Perhaps a better way to approach this is to identify at the beginning what their standard fees are and then identify their key performance indicators (KPIs).  This sets the bar.  So, if their standard delivery earns them a 1% fee, they’re paid 1% on completion.  If they fail to deliver by the agreed date, lower the fee to 0.75% and if they deliver sooner agree on 1.25%.  Paying more the agreed rate, in some instances, buys you more attention from a supplier.  And attention is a scarce commodity.  You usually have to pay for it.

Business acquisitions can be an emotional rollercoaster, and if you’re prepared for that you’ll be in a better place to handle it.  There are so many moving parts to co-ordinate and as happened in my example above, sometimes life just gets in the way.

Here are a few recommendations to make your completion go smoothly:

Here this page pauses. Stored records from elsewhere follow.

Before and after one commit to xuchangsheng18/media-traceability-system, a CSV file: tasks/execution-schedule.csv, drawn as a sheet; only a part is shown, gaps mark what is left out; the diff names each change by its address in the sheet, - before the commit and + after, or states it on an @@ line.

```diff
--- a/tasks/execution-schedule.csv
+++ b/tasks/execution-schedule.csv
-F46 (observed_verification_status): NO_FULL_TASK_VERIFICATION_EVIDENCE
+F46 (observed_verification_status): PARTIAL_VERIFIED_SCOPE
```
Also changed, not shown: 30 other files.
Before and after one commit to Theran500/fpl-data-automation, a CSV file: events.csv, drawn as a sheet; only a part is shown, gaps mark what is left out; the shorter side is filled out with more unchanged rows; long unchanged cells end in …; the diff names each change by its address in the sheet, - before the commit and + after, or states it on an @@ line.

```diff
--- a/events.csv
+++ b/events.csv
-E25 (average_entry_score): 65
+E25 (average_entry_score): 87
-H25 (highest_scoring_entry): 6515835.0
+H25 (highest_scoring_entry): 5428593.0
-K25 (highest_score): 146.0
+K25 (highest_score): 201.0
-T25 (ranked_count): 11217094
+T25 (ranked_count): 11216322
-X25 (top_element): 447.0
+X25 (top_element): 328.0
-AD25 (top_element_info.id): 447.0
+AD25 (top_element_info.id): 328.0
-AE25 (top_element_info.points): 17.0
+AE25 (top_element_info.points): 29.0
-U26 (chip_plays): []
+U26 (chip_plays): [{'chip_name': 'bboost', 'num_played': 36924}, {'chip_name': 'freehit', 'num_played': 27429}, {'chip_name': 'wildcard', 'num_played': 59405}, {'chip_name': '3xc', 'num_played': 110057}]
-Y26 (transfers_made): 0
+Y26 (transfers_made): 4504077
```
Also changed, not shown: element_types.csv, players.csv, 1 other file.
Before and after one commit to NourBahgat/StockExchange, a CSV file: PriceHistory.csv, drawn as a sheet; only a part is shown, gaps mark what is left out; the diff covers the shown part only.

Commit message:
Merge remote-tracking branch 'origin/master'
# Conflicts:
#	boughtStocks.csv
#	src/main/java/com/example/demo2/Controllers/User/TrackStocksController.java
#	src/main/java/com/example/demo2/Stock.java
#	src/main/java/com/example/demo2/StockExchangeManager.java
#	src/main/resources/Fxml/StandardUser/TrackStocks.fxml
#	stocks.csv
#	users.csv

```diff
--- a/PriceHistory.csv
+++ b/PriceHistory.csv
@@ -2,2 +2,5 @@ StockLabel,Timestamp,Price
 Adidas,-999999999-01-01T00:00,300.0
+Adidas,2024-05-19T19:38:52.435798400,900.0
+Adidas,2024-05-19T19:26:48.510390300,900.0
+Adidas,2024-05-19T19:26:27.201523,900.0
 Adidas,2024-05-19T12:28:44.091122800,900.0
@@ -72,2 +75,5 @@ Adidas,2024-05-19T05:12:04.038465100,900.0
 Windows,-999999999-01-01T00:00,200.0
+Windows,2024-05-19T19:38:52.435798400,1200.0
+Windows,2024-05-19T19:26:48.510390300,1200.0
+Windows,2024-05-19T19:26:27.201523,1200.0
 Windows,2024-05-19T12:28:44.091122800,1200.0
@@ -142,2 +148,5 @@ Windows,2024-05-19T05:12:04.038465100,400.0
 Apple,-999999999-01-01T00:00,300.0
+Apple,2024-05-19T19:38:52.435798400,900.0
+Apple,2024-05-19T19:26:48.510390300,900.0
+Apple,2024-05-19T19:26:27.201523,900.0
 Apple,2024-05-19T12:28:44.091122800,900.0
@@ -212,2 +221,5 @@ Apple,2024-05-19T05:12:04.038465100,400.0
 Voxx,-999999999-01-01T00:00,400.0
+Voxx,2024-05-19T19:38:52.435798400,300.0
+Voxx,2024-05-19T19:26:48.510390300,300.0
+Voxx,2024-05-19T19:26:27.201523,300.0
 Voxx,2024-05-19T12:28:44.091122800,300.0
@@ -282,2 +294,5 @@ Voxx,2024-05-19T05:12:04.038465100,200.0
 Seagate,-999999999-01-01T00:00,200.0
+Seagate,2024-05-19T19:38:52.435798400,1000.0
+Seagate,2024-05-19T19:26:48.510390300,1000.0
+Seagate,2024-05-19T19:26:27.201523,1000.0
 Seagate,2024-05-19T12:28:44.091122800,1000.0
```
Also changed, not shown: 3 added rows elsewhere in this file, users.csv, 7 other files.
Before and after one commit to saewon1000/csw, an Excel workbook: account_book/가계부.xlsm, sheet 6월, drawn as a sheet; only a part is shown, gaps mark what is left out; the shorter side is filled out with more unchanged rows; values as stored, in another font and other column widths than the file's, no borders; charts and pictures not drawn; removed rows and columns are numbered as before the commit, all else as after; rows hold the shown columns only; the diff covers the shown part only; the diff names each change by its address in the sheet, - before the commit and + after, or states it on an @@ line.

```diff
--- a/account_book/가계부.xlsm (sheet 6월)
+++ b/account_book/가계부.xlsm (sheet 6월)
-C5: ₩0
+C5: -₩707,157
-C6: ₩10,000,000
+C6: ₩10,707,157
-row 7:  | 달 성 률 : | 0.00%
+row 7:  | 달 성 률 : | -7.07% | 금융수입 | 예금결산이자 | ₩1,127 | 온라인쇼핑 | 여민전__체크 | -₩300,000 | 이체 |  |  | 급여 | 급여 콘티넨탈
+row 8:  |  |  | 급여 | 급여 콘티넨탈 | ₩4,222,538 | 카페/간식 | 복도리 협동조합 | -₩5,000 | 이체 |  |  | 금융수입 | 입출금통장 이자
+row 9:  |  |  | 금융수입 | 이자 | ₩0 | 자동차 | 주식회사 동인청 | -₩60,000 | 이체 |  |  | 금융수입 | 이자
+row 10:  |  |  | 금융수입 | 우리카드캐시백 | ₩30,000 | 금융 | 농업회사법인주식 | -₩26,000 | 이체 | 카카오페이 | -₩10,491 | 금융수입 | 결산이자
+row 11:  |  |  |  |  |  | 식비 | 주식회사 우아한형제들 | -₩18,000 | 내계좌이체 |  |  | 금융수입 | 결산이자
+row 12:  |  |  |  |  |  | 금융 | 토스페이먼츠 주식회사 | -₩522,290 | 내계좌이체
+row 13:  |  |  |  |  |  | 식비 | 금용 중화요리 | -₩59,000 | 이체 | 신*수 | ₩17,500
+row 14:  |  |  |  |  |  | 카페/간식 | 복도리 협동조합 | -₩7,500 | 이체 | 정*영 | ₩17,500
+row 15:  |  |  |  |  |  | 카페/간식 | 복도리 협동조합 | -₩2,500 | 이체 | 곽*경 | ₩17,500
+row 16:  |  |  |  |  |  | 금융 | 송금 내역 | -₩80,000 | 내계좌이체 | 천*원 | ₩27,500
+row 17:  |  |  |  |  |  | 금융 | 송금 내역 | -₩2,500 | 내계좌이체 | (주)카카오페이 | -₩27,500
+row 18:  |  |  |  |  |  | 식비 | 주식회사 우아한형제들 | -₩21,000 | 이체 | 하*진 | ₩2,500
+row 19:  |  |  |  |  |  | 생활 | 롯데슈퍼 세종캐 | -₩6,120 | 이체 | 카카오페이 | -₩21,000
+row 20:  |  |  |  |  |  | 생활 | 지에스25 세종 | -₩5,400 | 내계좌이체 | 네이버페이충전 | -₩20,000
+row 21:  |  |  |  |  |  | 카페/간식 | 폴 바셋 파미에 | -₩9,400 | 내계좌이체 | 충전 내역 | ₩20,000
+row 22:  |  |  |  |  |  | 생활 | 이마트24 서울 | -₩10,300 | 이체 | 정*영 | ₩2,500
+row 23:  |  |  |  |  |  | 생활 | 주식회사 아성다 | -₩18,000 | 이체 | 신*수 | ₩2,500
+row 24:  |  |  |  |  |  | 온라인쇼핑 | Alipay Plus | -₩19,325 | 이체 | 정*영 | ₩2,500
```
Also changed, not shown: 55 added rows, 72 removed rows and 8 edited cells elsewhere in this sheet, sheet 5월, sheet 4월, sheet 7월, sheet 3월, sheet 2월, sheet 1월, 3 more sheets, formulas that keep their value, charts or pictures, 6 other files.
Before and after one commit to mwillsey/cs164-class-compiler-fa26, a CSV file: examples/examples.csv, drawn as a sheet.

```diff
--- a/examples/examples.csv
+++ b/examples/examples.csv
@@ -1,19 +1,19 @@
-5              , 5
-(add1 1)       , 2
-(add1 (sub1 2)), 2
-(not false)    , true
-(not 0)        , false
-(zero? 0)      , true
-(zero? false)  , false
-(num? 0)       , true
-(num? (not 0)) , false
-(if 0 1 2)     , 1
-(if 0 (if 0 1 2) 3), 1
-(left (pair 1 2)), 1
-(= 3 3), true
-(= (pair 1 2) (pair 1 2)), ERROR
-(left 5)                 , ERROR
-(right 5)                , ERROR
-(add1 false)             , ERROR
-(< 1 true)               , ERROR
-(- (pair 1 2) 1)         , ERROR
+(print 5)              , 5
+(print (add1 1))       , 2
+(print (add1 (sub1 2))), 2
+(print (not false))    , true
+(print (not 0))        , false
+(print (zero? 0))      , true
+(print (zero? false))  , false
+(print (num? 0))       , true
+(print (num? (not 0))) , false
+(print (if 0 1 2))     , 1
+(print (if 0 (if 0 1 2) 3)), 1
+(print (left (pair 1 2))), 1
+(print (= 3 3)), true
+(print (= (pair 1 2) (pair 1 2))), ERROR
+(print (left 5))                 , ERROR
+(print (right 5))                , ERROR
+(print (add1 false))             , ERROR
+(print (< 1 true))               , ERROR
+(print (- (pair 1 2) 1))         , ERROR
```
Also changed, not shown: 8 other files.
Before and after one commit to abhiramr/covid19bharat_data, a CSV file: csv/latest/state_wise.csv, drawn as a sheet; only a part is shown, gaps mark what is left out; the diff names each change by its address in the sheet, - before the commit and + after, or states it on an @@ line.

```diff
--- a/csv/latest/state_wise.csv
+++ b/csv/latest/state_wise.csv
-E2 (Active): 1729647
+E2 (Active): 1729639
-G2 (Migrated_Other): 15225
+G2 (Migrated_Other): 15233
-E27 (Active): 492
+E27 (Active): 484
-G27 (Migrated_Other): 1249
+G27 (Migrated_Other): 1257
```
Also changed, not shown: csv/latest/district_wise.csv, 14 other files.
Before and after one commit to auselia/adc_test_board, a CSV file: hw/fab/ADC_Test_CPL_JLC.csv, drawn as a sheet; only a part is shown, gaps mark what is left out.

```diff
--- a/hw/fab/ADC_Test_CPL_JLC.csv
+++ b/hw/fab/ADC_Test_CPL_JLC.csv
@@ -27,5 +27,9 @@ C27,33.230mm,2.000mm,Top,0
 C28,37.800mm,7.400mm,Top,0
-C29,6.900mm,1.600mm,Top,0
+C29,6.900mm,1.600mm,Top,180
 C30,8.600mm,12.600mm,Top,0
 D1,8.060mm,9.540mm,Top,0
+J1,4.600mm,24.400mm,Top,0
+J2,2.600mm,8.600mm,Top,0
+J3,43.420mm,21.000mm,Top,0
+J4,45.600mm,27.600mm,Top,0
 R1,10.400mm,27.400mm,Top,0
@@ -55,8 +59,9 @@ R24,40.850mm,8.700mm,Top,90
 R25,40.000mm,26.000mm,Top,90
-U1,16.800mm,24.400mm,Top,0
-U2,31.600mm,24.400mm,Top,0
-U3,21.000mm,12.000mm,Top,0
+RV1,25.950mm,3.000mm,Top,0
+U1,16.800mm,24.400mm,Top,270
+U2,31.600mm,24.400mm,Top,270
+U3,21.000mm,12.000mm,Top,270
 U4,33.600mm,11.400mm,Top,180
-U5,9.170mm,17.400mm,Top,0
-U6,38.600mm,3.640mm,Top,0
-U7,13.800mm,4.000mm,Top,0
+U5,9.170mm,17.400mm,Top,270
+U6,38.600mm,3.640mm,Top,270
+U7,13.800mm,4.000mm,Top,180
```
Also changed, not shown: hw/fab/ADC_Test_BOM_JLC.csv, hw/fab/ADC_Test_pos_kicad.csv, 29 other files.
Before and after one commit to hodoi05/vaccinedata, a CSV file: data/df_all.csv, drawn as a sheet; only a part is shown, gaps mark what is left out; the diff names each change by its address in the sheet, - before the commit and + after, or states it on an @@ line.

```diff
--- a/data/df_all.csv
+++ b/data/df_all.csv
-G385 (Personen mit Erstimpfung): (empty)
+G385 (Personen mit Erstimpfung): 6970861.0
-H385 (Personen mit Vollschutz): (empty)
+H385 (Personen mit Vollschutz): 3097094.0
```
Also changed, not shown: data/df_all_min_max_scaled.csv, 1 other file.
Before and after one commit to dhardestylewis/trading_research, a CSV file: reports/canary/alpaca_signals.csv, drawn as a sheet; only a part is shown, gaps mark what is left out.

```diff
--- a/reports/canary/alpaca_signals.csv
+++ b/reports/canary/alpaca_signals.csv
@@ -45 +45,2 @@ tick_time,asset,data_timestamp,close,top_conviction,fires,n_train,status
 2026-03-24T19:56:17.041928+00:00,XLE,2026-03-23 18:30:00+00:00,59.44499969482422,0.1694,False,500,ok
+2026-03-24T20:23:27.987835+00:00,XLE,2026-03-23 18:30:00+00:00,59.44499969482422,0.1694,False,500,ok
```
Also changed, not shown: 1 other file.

  • Always have a completion plan with dates and timings for specific parts on the process.
  • Make sure the plan clearly identifies co-dependencies (ie, who depends on whom for the next or concurrent step)
  • Set and agree your expectations from the start.
  • Establish a data room for sharing documents and information between parties. This massively helps to get your house in order. It means that important documentation such as financial, warranty indemnities and contracts are easily accessed by all.
  • Try to have and maintain face-to-face meetings with the key parties involved. It helps with rapport building, and the larger part of the communication process isn’t about what we actually say.
  • Never rush the due diligence process – leave no stone unturned! You’ll definitely appreciate it in the long run, no matter how protracted and tedious it might seem.

Stamina and stickability are key qualities of anyone getting into buying companies.

Because we don’t buy businesses just for the sake of buying them.  We buy them because we see the potential for future growth and opportunity.



If you’d like to join the weekly debate on Clubhouse, check out our Clubhouse page here.